The records
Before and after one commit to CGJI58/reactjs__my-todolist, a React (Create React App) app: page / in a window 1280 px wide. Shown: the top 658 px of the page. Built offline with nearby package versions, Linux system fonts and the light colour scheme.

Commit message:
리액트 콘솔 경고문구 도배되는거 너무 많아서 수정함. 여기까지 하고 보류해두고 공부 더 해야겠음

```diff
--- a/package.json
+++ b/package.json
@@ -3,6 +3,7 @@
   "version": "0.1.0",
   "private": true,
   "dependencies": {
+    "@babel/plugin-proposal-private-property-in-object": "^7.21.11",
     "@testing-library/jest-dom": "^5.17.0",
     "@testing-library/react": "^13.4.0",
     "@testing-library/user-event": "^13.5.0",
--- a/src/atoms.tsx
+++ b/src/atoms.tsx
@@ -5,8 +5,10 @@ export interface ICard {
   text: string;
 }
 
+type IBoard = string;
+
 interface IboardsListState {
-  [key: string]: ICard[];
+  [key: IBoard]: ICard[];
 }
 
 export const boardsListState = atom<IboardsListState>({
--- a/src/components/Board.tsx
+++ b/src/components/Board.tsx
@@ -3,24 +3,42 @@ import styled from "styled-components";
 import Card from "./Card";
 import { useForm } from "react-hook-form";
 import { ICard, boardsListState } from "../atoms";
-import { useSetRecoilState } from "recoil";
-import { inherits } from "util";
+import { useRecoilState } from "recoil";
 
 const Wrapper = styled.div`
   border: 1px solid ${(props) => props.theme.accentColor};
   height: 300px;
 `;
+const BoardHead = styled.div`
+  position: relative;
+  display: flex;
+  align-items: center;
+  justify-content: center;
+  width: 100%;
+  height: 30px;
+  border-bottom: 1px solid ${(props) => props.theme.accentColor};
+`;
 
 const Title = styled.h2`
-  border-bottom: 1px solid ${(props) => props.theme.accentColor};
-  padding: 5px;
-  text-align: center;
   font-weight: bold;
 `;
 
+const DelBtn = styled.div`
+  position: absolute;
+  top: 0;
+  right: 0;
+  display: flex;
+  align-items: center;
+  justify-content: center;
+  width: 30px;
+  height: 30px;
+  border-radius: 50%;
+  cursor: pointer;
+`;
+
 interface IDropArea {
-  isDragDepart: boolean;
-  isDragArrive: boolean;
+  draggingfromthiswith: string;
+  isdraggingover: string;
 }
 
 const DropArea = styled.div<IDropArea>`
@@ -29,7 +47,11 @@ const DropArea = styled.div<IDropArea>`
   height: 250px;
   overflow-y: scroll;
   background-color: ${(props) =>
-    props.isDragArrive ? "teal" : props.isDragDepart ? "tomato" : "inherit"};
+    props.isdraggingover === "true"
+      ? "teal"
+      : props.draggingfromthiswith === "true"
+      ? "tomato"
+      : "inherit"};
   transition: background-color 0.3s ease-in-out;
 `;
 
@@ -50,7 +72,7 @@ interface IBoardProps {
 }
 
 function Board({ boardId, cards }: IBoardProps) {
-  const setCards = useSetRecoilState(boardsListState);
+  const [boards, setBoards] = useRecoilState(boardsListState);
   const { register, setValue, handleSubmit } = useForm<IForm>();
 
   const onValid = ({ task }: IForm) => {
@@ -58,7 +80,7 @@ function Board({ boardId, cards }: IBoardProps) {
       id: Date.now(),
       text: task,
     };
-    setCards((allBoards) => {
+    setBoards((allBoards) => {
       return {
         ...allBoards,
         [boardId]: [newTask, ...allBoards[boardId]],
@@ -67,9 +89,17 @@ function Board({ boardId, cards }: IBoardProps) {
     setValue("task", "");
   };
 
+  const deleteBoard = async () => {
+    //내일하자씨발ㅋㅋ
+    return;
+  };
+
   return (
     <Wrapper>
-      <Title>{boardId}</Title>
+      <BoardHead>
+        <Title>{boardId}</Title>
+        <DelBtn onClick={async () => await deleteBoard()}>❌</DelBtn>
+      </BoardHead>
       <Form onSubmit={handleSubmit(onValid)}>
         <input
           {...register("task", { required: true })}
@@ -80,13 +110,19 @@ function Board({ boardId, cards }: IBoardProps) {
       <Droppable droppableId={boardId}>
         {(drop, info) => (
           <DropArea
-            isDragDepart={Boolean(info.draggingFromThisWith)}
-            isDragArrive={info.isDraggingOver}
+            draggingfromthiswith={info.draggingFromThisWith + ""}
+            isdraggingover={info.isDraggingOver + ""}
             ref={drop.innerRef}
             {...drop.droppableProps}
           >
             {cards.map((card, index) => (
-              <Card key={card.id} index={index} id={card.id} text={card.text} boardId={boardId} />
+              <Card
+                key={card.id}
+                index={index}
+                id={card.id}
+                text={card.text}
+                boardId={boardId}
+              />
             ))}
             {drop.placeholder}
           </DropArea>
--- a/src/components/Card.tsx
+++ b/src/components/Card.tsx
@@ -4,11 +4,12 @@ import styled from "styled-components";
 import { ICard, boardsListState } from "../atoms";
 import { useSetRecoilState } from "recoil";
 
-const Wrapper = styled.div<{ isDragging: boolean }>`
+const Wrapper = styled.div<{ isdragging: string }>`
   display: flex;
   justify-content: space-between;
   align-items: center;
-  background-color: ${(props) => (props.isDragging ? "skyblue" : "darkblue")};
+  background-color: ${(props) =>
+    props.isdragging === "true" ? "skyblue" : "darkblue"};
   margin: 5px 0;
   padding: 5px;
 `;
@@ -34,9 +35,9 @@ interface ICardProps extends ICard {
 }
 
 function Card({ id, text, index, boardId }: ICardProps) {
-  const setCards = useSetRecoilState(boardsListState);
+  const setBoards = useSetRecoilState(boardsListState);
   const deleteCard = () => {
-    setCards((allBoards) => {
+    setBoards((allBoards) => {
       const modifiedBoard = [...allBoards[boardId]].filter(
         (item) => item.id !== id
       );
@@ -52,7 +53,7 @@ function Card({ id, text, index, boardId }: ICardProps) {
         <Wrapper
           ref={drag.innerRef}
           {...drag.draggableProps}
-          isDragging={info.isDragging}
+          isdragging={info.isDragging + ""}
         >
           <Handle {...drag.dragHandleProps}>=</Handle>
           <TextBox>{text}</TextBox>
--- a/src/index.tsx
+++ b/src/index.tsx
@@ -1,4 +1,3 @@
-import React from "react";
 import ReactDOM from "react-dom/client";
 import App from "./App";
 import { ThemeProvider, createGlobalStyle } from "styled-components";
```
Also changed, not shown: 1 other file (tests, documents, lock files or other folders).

Problem statement
What is needed is the number of lines in these entries that include the word "allBoards"; please give it alone.

Solution to this task
7